[Stored items from a collection]
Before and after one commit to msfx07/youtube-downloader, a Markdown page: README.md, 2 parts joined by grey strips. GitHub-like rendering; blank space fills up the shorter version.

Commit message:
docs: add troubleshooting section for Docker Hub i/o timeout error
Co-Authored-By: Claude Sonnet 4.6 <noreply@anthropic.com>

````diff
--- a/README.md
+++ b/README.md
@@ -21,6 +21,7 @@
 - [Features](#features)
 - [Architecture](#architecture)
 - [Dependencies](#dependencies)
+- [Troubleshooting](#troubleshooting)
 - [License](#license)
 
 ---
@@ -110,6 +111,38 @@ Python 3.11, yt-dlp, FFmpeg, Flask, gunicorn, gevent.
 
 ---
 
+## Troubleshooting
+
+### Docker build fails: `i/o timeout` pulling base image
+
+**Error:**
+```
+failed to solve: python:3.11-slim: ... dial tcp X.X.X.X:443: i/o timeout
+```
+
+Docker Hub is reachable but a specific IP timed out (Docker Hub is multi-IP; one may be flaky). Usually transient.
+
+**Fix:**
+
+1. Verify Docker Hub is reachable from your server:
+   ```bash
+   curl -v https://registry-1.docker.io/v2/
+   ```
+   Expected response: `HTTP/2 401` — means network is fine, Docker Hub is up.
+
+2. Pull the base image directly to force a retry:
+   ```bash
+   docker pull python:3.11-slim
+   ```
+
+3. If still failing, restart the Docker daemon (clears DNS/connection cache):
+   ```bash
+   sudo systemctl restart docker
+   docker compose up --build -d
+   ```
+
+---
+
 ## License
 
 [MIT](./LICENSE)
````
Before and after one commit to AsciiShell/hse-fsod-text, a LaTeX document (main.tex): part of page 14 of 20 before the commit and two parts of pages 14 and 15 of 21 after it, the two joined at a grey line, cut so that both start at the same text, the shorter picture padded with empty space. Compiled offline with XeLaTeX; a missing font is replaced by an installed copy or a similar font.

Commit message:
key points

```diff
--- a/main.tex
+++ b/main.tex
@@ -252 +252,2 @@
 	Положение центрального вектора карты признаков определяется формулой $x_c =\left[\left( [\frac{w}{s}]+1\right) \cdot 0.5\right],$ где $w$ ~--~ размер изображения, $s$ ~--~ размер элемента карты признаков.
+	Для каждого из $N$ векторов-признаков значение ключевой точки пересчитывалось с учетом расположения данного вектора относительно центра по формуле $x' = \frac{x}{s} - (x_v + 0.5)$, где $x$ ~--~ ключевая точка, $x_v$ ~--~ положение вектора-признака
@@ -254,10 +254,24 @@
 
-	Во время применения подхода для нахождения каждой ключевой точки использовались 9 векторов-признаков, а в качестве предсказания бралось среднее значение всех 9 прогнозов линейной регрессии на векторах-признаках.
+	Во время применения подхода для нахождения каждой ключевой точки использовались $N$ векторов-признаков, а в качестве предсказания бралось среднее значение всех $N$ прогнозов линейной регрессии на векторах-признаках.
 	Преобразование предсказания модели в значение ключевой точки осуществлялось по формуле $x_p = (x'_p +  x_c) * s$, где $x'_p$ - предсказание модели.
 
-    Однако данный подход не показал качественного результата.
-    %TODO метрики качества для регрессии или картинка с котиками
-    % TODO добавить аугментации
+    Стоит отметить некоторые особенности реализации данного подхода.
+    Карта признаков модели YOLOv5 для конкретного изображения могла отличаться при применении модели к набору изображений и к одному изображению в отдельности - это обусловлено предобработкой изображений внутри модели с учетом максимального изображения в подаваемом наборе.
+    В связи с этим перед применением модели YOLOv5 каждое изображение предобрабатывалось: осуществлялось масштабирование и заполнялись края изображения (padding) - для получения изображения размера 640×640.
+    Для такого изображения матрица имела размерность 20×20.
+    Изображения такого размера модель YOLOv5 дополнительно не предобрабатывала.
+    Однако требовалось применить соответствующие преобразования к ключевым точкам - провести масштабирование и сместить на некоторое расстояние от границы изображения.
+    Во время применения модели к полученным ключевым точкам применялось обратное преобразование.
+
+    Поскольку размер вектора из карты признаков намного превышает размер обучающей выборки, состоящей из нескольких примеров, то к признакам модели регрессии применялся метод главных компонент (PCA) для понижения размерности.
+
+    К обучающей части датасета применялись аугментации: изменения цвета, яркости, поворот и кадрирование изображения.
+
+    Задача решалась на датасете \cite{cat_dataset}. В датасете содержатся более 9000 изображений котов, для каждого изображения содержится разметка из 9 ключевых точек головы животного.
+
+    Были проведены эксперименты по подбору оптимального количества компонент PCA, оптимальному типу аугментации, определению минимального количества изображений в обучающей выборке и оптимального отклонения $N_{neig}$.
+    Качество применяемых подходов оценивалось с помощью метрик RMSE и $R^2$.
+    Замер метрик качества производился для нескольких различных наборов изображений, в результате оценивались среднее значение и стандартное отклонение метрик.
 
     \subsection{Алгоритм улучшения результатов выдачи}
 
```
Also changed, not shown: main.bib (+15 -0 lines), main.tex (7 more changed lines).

## Work to be completed
List, from the entries above, every line in which the word "аугментации" shows up.

## Solution to this task
-    % TODO добавить аугментации
+    К обучающей части датасета применялись аугментации: изменения цвета, яркости, поворот и кадрирование изображения.
+    Были проведены эксперименты по подбору оптимального количества компонент PCA, оптимальному типу аугментации, определению минимального количества изображений в обучающей выборке и оптимального отклонения $N_{neig}$.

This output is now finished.